Supporting artisans near and far
Founded by Lorelei VerLee in 2011, Creative Women of the World is on a mission to combine business training, art and entrepreneurship to empower women to lift themselves out of poverty. They do that by selling goods made by vendors from around the world and giving artisans a market to reach consumers.
The store features products from more than 50 countries worldwide. Approximately 10 percent of the merchandise at Creative Women of the World is crafted by local women. The store also highlights a quarterly rotating display for local artists.
“Most of the vendors we work with either support people who are living under extreme poverty, people who have been trafficked or have worked in the sex industry, and disaster relief as well,” explains Executive Director Becky Stockert.
Inside shoppers can find jewelry made from various materials, like broken pottery or recycled saris. Creative Women of the World also sells bags, baskets, tea, coffee, and stationery. Around the holidays they also sell a unique assortment of ornaments. Everything in the store is fair trade, meaning whoever made the items is being paid a fair wage for their work.
As a nonprofit organization, Creative Women of the World uses their storefront to support artisans, locally and internationally. Proceeds from the store go toward creating and supporting programming like “Unlocking Your Design,” a financial literacy and business training program. To date, the program has been taught in 14 countries around the world and in Fort Wayne.
“Kind of like with our vendors, it’s helping people have more stable lives and helping them become more financially independent,” Stockert says. “We want women to be financially independent and have money to support themselves and their children. Around the world, the most people living in poverty are women and children and they are the most vulnerable.”
Creative Women of the World also hosts business training workshops and networking events in Fort Wayne, all supported by the consumers who shop at their store and purchase items from their international and local vendors.
“When you shop at Creative Women of the World, you are changing someone’s life, either locally or internationally. The organizations that we work with, and the vendors that we buy from are people who are in extremely difficult situations. Selling some of these products is a way to alleviate some of the suffering people are experiencing and to improve their lives.

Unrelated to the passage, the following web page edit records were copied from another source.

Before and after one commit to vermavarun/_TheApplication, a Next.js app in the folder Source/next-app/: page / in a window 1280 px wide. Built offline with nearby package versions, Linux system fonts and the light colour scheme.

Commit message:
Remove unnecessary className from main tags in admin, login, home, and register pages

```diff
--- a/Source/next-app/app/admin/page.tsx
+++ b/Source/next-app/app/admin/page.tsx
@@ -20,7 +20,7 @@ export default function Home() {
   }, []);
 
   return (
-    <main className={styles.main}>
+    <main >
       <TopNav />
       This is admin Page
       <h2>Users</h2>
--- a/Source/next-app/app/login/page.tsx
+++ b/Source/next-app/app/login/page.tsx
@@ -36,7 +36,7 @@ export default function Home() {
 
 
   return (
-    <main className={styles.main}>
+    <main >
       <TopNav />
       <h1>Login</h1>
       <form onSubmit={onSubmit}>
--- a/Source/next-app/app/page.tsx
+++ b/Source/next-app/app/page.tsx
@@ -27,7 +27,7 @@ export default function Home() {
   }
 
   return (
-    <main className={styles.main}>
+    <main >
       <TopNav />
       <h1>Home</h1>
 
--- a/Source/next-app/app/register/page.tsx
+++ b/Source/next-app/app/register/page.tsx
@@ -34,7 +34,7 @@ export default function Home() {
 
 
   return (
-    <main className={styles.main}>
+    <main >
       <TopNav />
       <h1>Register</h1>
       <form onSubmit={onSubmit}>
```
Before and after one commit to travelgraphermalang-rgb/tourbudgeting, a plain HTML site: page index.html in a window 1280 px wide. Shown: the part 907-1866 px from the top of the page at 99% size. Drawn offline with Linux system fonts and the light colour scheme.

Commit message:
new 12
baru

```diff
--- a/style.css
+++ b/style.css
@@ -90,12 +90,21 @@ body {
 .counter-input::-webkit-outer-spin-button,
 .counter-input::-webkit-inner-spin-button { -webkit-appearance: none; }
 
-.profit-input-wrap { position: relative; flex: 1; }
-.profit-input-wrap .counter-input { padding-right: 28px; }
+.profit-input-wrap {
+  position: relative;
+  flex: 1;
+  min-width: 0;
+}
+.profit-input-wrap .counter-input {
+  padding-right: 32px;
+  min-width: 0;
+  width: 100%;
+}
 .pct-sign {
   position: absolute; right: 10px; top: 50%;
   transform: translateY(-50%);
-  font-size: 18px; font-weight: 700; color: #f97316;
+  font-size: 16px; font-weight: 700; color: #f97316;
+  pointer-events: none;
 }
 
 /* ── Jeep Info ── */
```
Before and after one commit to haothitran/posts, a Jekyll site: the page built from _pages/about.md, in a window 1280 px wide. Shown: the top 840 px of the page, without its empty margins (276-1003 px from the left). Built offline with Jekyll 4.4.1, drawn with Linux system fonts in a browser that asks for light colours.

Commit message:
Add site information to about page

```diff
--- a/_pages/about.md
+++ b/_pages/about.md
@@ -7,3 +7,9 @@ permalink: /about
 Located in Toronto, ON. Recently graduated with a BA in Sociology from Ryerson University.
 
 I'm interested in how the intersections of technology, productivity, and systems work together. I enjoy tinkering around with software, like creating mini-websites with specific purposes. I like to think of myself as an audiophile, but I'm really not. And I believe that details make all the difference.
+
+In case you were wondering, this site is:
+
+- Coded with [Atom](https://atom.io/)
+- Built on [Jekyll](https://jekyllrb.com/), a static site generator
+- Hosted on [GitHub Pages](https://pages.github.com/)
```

And the store supports our development. So by shopping in the store, you’re supporting our work of helping women become more financially stable.”